    (SNAP is an acronym for Survivors Network of people Abused by Priests. As such it is surrounded with the authority that victims’ impact statements enjoy in American justice and that has invited comparisons with the medieval ‘divine judgment’ or ‘ordeal.’ Well staged emotional performances can override all rational considerations of proportion in sentencing. The tendency is to believe that the victims themselves are the ones who should decide the perpetrator’s sentence – though in the case where the victim says, ‘just let him go,’ the law turns a deaf ear. The authority claimed by SNAP diminishes if in fact its membership does not consist of victims of child abuse. The members seem to be more ideological crusaders, claiming to speak on behalf of the victims, rather than actual victims. The majority of members are female, yet only 15 percent of clerical abuse victims were female, so one wonders how SNAP can claim to be representative of the victims.)
    It is constantly repeated that there are no degrees of gravity where the abuse of children is concerned: molestation of the Ratigan sort is equivalent to violent rape, and any violence against children deserves life imprisonment. The effect of this brand of zero tolerance, SNAP believes, is to terrify pedophiles out of abusing children, and in addition to keep offenders off the streets forever so that they will no longer be a threat to children.
    The work of therapists to help pedophiles overcome their antisocial behavior and channel their desires into more creative activities is viewed with skepticism by SNAP supporters who believe that pedophile offenders will always re-offend and that their behavior is doomed to become progressively more abusive. In fact, it appears that recidivism among sexual abusers of children is not that high.

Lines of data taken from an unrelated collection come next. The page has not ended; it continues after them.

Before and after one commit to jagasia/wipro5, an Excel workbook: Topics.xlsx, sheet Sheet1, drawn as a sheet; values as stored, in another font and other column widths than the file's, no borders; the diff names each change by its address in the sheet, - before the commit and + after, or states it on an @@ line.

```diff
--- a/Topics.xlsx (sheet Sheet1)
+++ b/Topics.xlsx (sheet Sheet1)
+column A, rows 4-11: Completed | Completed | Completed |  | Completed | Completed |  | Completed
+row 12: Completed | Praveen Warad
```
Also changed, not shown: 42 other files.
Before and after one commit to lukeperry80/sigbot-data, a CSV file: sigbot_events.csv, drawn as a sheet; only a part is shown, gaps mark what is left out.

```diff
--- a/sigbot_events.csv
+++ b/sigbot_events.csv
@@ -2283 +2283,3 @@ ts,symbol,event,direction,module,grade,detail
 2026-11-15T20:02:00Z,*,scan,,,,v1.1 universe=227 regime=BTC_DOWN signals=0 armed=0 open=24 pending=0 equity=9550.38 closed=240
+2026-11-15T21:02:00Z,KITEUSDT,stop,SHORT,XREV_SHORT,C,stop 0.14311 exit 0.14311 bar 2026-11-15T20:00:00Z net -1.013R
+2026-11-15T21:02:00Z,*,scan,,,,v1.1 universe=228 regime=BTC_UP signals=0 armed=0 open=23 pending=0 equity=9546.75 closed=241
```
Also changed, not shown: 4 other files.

    SNAP supporters will even admit that most of the prison population is mentally ill, but they claim that the USA does not have the resources to provide psychiatric treatment, so that prison is the most effective way of protecting society, especially children. The US prison industry is the largest in theworld, with whole towns springing up around the lucrative prisons; it relies heavily on the cruel and unusual but no doubt cheap punishment of solitary confinement. Though it has persuaded Americans of its unique value as a panacea for the ills of their violent society, it is no doubt in fact a breeding ground for hardened criminals, who come out more dangerous than they went in.

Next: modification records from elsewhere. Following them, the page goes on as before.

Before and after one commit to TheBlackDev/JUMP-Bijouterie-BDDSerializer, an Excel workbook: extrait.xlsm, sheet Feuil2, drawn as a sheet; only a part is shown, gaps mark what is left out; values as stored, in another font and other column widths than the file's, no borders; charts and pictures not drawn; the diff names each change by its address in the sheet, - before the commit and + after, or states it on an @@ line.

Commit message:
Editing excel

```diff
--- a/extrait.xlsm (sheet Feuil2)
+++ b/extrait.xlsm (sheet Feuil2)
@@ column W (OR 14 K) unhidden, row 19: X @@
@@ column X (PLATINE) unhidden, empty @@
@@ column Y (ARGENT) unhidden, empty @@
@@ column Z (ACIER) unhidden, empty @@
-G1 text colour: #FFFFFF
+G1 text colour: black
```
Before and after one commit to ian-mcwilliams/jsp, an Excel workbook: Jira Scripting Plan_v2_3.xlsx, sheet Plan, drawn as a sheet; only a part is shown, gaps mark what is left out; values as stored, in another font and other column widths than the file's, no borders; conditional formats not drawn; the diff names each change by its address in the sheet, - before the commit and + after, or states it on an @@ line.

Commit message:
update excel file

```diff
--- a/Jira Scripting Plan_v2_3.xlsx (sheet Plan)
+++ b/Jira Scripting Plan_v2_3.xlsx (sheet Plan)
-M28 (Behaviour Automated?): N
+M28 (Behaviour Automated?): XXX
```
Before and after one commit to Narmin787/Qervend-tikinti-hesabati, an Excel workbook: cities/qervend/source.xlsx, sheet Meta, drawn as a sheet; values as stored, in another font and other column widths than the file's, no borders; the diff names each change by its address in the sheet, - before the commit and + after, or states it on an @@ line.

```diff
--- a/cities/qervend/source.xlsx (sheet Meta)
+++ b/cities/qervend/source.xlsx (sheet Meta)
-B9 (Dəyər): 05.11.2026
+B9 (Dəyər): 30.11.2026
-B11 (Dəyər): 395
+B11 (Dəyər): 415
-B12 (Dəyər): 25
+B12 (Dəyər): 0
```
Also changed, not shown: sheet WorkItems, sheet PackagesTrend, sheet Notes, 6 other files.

    The Charité university hospital in Berlin claims that one in a hundred German men is troubled by pedophile desires. Its program for helping them is very appreciated, but because of the huge taboo surrounding their problem it is often very difficult for the participants, in many cases married men, to come to Berlin regularly. Under a regime of mandatory reporting if the hospital discovered that any of the men had touched a child indecently at any time they would have to hand them over to the police. This, of course, would be fatal for the program.
    Many of the cases of clerical child sexual abuse have nothing to do with pedophilia or even with the somewhat murky category of ephebophilia. They are just instances of adults straying over the age-of-consent line, perhaps only once or twice. Since the majority of these cases involves male adolescents, and since this has been used to stoke hostility to gay clergy and to gays in general, some SNAP members react with rage to any analysis along these lines. To mention it at all is to be guilty in their eyes of suggesting that all clerical child abuse is the fault of the gays.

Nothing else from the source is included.